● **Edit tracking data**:

+ + + + +

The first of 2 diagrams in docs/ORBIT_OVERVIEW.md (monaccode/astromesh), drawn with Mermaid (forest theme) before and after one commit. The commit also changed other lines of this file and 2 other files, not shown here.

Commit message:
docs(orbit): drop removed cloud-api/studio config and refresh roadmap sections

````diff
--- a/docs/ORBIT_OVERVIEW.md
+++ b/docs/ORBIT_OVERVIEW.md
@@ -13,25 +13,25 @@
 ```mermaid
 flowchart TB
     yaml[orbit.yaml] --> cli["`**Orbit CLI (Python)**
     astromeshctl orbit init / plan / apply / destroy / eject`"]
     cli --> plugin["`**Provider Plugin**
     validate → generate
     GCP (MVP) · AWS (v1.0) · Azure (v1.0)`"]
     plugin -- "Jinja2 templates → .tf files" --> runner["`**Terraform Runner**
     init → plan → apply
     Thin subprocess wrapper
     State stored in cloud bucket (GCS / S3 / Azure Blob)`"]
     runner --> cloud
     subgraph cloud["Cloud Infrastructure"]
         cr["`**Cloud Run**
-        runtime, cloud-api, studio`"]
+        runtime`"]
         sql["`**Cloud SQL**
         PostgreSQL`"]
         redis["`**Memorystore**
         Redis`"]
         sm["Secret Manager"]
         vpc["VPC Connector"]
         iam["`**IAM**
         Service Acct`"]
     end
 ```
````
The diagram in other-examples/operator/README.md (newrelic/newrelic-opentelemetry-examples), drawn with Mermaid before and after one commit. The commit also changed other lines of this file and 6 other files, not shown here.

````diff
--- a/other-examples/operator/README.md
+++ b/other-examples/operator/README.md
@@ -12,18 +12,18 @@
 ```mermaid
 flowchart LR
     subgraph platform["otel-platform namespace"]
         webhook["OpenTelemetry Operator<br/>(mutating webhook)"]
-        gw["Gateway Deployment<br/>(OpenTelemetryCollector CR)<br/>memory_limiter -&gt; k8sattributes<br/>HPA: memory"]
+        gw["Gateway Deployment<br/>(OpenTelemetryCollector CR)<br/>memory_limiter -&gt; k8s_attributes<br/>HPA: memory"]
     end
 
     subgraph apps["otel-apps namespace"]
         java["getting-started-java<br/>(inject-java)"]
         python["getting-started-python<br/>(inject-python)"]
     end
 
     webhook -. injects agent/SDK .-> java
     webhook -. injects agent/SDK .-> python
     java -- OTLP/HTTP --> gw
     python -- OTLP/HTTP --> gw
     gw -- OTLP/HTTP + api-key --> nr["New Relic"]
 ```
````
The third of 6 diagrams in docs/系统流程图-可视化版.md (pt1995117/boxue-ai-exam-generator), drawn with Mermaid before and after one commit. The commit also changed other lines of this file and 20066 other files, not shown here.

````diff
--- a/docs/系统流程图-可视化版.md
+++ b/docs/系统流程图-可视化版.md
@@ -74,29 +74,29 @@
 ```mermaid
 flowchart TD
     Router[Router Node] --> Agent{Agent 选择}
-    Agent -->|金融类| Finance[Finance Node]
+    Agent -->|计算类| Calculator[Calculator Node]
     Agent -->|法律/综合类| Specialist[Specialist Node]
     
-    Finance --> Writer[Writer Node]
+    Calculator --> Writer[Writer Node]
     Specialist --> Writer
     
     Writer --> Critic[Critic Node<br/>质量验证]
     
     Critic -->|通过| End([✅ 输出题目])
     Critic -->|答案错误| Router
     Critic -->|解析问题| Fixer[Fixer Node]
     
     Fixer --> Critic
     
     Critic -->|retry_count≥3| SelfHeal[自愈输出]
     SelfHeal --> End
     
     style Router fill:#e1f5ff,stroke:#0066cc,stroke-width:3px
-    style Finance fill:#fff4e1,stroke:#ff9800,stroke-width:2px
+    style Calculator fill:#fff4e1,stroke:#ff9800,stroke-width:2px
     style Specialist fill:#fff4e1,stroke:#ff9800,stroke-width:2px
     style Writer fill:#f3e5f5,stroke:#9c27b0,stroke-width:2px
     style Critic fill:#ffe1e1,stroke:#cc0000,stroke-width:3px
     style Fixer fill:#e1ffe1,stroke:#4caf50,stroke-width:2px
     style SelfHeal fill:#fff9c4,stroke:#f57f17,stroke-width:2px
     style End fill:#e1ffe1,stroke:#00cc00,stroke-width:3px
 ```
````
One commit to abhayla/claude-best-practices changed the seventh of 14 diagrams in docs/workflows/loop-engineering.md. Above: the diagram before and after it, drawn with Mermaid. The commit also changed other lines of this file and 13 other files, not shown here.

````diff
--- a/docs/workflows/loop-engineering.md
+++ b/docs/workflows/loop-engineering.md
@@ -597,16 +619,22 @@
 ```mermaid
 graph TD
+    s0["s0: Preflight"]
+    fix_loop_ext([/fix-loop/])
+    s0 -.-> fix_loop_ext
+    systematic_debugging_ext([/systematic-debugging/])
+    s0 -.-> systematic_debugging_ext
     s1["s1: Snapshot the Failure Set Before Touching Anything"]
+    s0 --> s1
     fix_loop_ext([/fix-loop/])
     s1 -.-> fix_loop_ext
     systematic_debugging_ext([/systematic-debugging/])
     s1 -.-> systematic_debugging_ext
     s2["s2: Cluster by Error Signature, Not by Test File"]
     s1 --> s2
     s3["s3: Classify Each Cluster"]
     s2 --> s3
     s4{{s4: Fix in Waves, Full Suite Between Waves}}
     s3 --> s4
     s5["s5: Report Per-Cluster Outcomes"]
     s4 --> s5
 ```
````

+ + + + +

● **WHAT THE TASK ASKS**:
Find the count of lines in the data above where the word "docs" occurs, and write down only that count.

● **RESPONSE FOR THIS EXERCISE**:
10